Here is the key to understanding why colds and flus, when allowed to run their course while you rest, can be good for you:

By and large, the viruses that cause the common cold and the flu infect mainly your weakest cells; cells that are already burdened with excessive waste products and toxins are most likely to allow viruses to infect them. These are cells that you want to get rid of anyway, to be replaced by new, healthy cells.

So in the big scheme of things, a cold or flu is a natural event that can allow your body to purge itself of old and damaged cells that, in the absence of viral infection, would normally take much longer to identify, destroy, and eliminate.

Have you ever been amazed by how much “stuff” you could blow out of your nose while you had a cold or the flu? Embedded within all of that mucous are countless dead cells that your body is saying good bye to, largely due to the lytic effect of viruses.

So you see, there never needs to be a cure for the common cold, since the common cold is nature’s way of keeping you healthy over the long term. And so long as you get plenty of rest and strive to stay hydrated and properly nourished during a cold or flu, there is no need to get vaccinated or to take medications that suppress congested sinuses, a fever, or coughing. All of these uncomfortable symptoms are actually ways in which your body works to eliminate waste products and/or help your body get through a cold or flu. It’s fine to use over-the-counter pain medication like acetaminophen if your discomfort becomes intolerable or if such meds can help you get a good night’s rest. But it’s best to avoid medications that aim to suppress helpful processes such as fever, coughing, and a runny nose.

It’s important to note that just because colds and flus can be helpful to your body doesn’t mean that you need to experience them to be at your best. If you take good care of your health and immune system by getting plenty of rest and consistently making health-promoting dietary and lifestyle choices, your cells may stay strong enough to avoid getting infected by viruses that come knocking on their membranes. In this scenario, you won’t have enough weak and extraneous cells to require a cold or the flu to work its way through your body to identify and lyse them.
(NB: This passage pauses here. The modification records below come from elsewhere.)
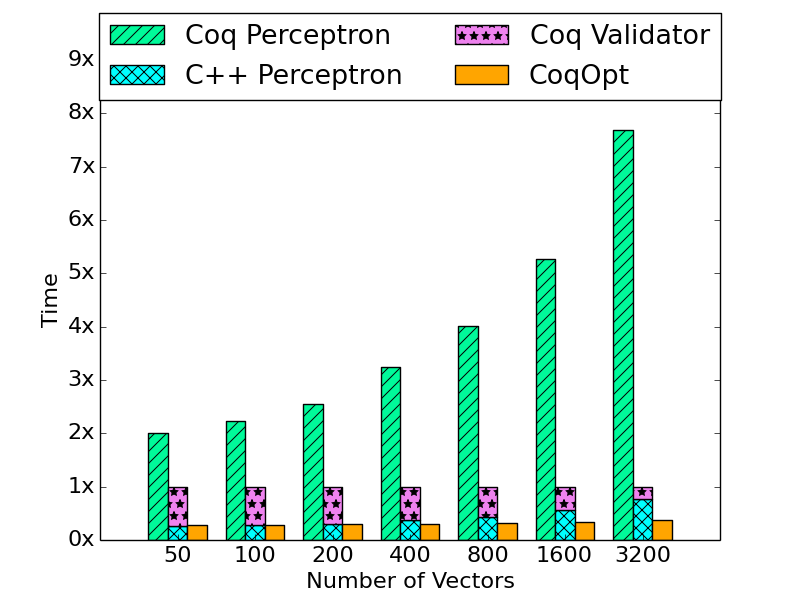
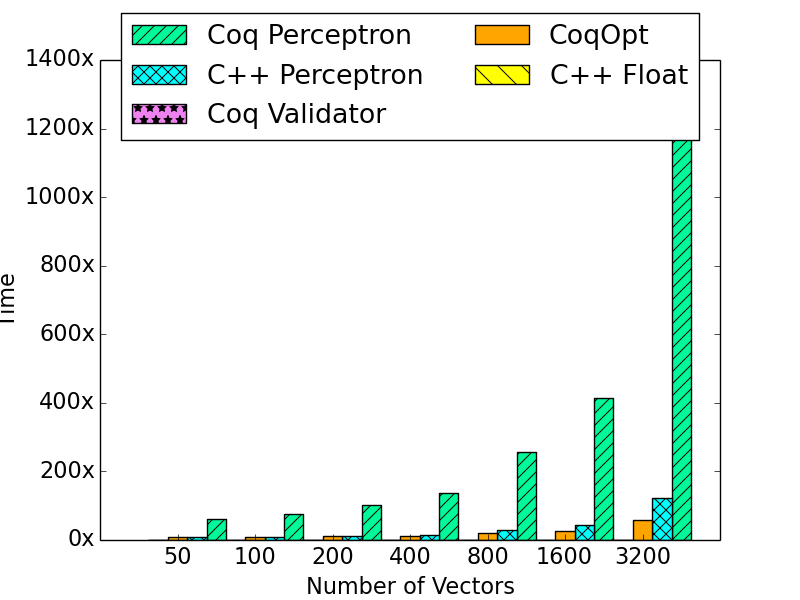
Updates plots. (Still need to deal with the scale of the y axis)

diff --git a/Benchmarks/cpp/makeplotfiles.cpp b/Benchmarks/cpp/makeplotfiles.cpp
@@ -6,7 +6,8 @@ using namespace std;
 int main(int argc, char ** argv){
   ifstream fuels("output/fuels");
   ifstream cpptimes("output/cpptimes");
-  ifstream cppvaltimes("output/cpp_valid_times");
+  ifstream cppfloattimes("output/cpp_floattimes");
+  ifstream cppvaltimes("output/cpp_float_valid_times");
   ifstream hstimes("output/hstimes");
   ifstream hsopttimes("output/hsopttimes");
 
@@ -15,6 +16,7 @@ int main(int argc, char ** argv){
     int vec;
     string s;
     cpptimes >> s >> vec;
+    cppfloattimes >> s >> vec;
     cppvaltimes >> s >> vec;
     hstimes >> s >> vec;
     hsopttimes >> s >> vec;
@@ -22,20 +24,22 @@ int main(int argc, char ** argv){
     fuels >> s >> vec;
     int min, f;
     char c;
-    double sec, timeCPP(0), timeCPPVal(0), timeHS(0), timeHSOpt(0), fuel(0);
+    double sec, timeCPP(0), timeCPPFloat(0), timeCPPVal(0), timeHS(0), timeHSOpt(0), fuel(0);
     for (int j = 0; j < 10; ++j){
       cpptimes >> min >> c >> sec >> c; timeCPP += 60*min + sec;
+      cppfloattimes >> min >> c >> sec >> c; timeCPPFloat += 60*min + sec;
       cppvaltimes >> min >> c >> sec >> c; timeCPPVal += 60*min + sec;
       hstimes >> min >> c >> sec >> c; timeHS += 60*min + sec;
       hsopttimes >> min >> c >> sec >> c; timeHSOpt += 60*min + sec;
       fuels >> s >> f; fuel += f;
     }
-    fuel /= 10.0; timeCPP /= 10.0; timeCPPVal /= 10.0; timeHS /= 10.0; timeHSOpt /= 10.0;
+    fuel /= 10.0; timeCPP /= 10.0; timeCPPFloat /= 10.0; timeCPPVal /= 10.0; timeHS /= 10.0; timeHSOpt /= 10.0;
     vectors << fuel << '\t'
             << timeCPP << '\t' << timeCPP/fuel << '\t' << timeCPP/vec << '\t'
             << timeCPPVal << '\t' << timeCPPVal/fuel << '\t' << timeCPPVal/vec << '\t'
             << timeHS << '\t' << timeHS/fuel << '\t' << timeHS/vec << '\t'
-            << timeHSOpt << '\t' << timeHSOpt/fuel << '\t' << timeHSOpt/vec << endl;
+            << timeHSOpt << '\t' << timeHSOpt/fuel << '\t' << timeHSOpt/vec << '\t'
+            << timeCPPFloat << '\t' << timeCPPFloat/fuel << '\t' << timeCPPFloat/vec << endl;
   } vectors.close();
 
   ofstream features("plots/features.plot");
@@ -43,6 +47,7 @@ int main(int argc, char ** argv){
     int feat;
     string s;
     cpptimes >> s >> feat;
+    cppfloattimes >> s >> feat;
     cppvaltimes >> s >> feat;
     hstimes >> s >> feat;
     hsopttimes >> s >> feat;
@@ -50,20 +55,22 @@ int main(int argc, char ** argv){
     fuels >> s >> feat;
     int min, f;
     char c;
-    double sec, timeCPP(0), timeCPPVal(0), timeHS(0), timeHSOpt(0), fuel(0);
+    double sec, timeCPP(0), timeCPPFloat(0), timeCPPVal(0), timeHS(0), timeHSOpt(0), fuel(0);
     for (int j = 0; j < 10; ++j){
       cpptimes >> min >> c >> sec >> c; timeCPP += 60*min + sec;
+      cppfloattimes >> min >> c >> sec >> c; timeCPPFloat += 60*min + sec;
       cppvaltimes >> min >> c >> sec >> c; timeCPPVal += 60*min + sec;
       hstimes >> min >> c >> sec >> c; timeHS += 60*min + sec;
       hsopttimes >> min >> c >> sec >> c; timeHSOpt += 60*min + sec;
       fuels >> s >> f; fuel += f;
     }
-    fuel /= 10.0; timeCPP /= 10.0; timeCPPVal /= 10.0; timeHS /= 10.0; timeHSOpt /= 10.0;
+    fuel /= 10.0; timeCPP /= 10.0; timeCPPFloat /= 10.0; timeCPPVal /= 10.0; timeHS /= 10.0; timeHSOpt /= 10.0;
     features << fuel << '\t'
              << timeCPP << '\t' << timeCPP/fuel << '\t' << timeCPP/feat << '\t'
              << timeCPPVal << '\t' << timeCPPVal/fuel << '\t' << timeCPPVal/feat << '\t'
              << timeHS << '\t' << timeHS/fuel << '\t' << timeHS/feat << '\t'
-             << timeHSOpt << '\t' << timeHSOpt/fuel << '\t' << timeHSOpt/feat << endl;
+             << timeHSOpt << '\t' << timeHSOpt/fuel << '\t' << timeHSOpt/feat << '\t'
+             << timeCPPFloat << '\t' << timeCPPFloat/fuel << '\t' << timeCPPFloat/feat << endl;
   } features.close();
 
   ofstream Z("plots/Z.plot");
@@ -71,6 +78,7 @@ int main(int argc, char ** argv){
     int Zs;
     string s;
     cpptimes >> s >> Zs;
+    cppfloattimes >> s >> Zs;
     cppvaltimes >> s >> Zs;
     hstimes >> s >> Zs;
     hsopttimes >> s >> Zs;
@@ -78,20 +86,22 @@ int main(int argc, char ** argv){
     fuels >> s >> Zs;
     int min, f;
     char c;
-    double sec, timeCPP(0), timeCPPVal(0), timeHS(0), timeHSOpt(0), fuel(0);
+    double sec, timeCPP(0), timeCPPFloat(0), timeCPPVal(0), timeHS(0), timeHSOpt(0), fuel(0);
     for (int j = 0; j < 10; ++j){
       cpptimes >> min >> c >> sec >> c; timeCPP += 60*min + sec;
+      cppfloattimes >> min >> c >> sec >> c; timeCPPFloat += 60*min + sec;
       cppvaltimes >> min >> c >> sec >> c; timeCPPVal += 60*min + sec;
       hstimes >> min >> c >> sec >> c; timeHS += 60*min + sec;
       hsopttimes >> min >> c >> sec >> c; timeHSOpt += 60*min + sec;
       fuels >> s >> f; fuel += f;
     }
-    fuel /= 10.0; timeCPP /= 10.0; timeCPPVal /= 10.0; timeHS /= 10.0; timeHSOpt /= 10.0;
+    fuel /= 10.0; timeCPP /= 10.0; timeCPPFloat /= 10.0; timeCPPVal /= 10.0; timeHS /= 10.0; timeHSOpt /= 10.0;
     Z << fuel << '\t'
       << timeCPP << '\t' << timeCPP/fuel << '\t' << timeCPP/Zs << '\t'
       << timeCPPVal << '\t' << timeCPPVal/fuel << '\t' << timeCPPVal/Zs << '\t'
       << timeHS << '\t' << timeHS/fuel << '\t' << timeHS/Zs << '\t'
-      << timeHSOpt << '\t' << timeHSOpt/fuel << '\t' << timeHSOpt/Zs << endl;
+      << timeHSOpt << '\t' << timeHSOpt/fuel << '\t' << timeHSOpt/Zs << '\t'
+      << timeCPPFloat << '\t' << timeCPPFloat/fuel << '\t' << timeCPPFloat/Zs << endl;
   } Z.close();
   return 0;
 }

diff --git a/Benchmarks/plots/makeplots.py b/Benchmarks/plots/makeplots.py
@@ -15,31 +15,35 @@ def plot_data(img_name, file_name, xlabel, yRange = None):
   B = []
   C = []
   E = []
+  F = []
   N = [""]
 
-  F = open(file_name, 'r')
+  file = open(file_name, 'r')
 
-  for l in F.readlines():
+  for l in file.readlines():
     data = l.split()
     N.append(data[0])
     A.append(float(data[8]))
     B.append(float(data[2]))
     C.append(float(data[5]))
     E.append(float(data[11]))
-  F.close()
+    F.append(float(data[14]))
+  file.close()
 
   X = np.arange(len(A))
 
-  D = [x + y for (x, y) in zip(B, C)]
+  D = [x + y for (x, y) in zip(F, C)]
   A = [x / y for (x, y) in zip(A, D)]
   B = [x / y for (x, y) in zip(B, D)]
   C = [x / y for (x, y) in zip(C, D)]
   E = [x / y for (x, y) in zip(E, D)]
+  F = [x / y for (x, y) in zip(F, D)]
 
-  a_bar = plot.bar(X-0.375, A, color = '#00fa9a', width = 0.25, hatch='//')
-  b_bar = plot.bar(X-0.125, B, color = 'cyan',width = 0.25, hatch='xx')
-  c_bar = plot.bar(X-0.125, C, color = '#ee82ee', bottom = B, width = 0.25, hatch='*')
-  e_bar = plot.bar(X+0.125, E, color = 'orange', width = 0.25)
+  a_bar = plot.bar(X+0.375, A, color = '#00fa9a', width = 0.25, hatch='//')
+  b_bar = plot.bar(X+0.125, B, color = 'cyan',width = 0.25, hatch='xx')
+  c_bar = plot.bar(X-0.375, C, color = '#ee82ee', bottom = F, width = 0.25, hatch='*')
+  e_bar = plot.bar(X-0.125, E, color = 'orange', width = 0.25)
+  f_bar = plot.bar(X-0.375, F, color = '#ffff00', width=0.25, hatch='\\')
 
   axis.axes.get_xaxis().set_ticklabels(N)
 
@@ -49,13 +53,13 @@ def plot_data(img_name, file_name, xlabel, yRange = None):
   axis.axes.get_yaxis().set_ticklabels(
        [x.get_text()+'x' for x in axis.get_yticklabels()])
 
-  plot.legend([a_bar, b_bar, c_bar, e_bar],
-              ["Coq Perceptron", "C++ Perceptron", "Coq Validator", "CoqOpt"],
+  plot.legend([a_bar, b_bar, c_bar, e_bar, f_bar],
+              ["Coq Perceptron", "C++ Perceptron", "Coq Validator", "CoqOpt", "C++ Float"],
               loc="upper center", bbox_to_anchor=(0.5, 1.125), ncol=2)
   plot.xlabel(xlabel)
   plot.ylabel("Time")
   plot.savefig(img_name)
 
-plot_data("images/VectorsPlot.png", "vectors.plot", "Number of Vectors", [0,9])
-plot_data("images/FeaturePlot.png", "features.plot", "Number of Features", [0,3])
-plot_data("images/ZPlot.png", "Z.plot", u'Precision Bound -- Q = a/Z, a ∈ [-Z, Z]', [0,3])
+plot_data("images/VectorsPlot.png", "vectors.plot", "Number of Vectors") # [0, 9]
+plot_data("images/FeaturePlot.png", "features.plot", "Number of Features") # [0, 3]
+plot_data("images/ZPlot.png", "Z.plot", u'Precision Bound -- Q = a/Z, a ∈ [-Z, Z]') #[0, 3]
Curious about how to differentiate the common cold and the flu? Here is an excellent summary of the differences from
A cold usually comes on gradually — over the course of a day or two. Generally, it leaves you feeling tired, sneezing, coughing and plagued by a running nose. You often don’t have a fever, but when you do, it’s only slightly higher than normal. Colds usually last three to four days, but can hang around for 10 days to two weeks.

Flu, on the other hand, comes on suddenly and hits hard. You will feel weak and tired and you could run a fever as high as 40 C. Your muscles and joints will probably ache, you will feel chilled and could have a severe headache and sore throat. Getting off the couch or out of bed will be a chore. The fever may last three to five days, but you could feel weak and tired for two to three weeks.

One final note on this topic: because the common cold and the flu are both caused by viruses, antibiotics are not necessary. People who take antibiotics while suffering with a cold or flu often feel slightly better because antibiotics have a mild anti-inflammatory effect. But this benefit is far outweighed by the negative impact that antibiotics have on friendly bacteria that live throughout your digestive tract. In this light, if you really need help with pain management during a cold or flu, it is usually better to take a small dose of acetaminophen than it is to take antibiotics.

Sources: &

John Stewart vs. Monsanto: Hilarious Takedown


Before trying anything you find on the internet you should fully investigate your options and get further advice from professionals.

Below are our most recent posts on facebook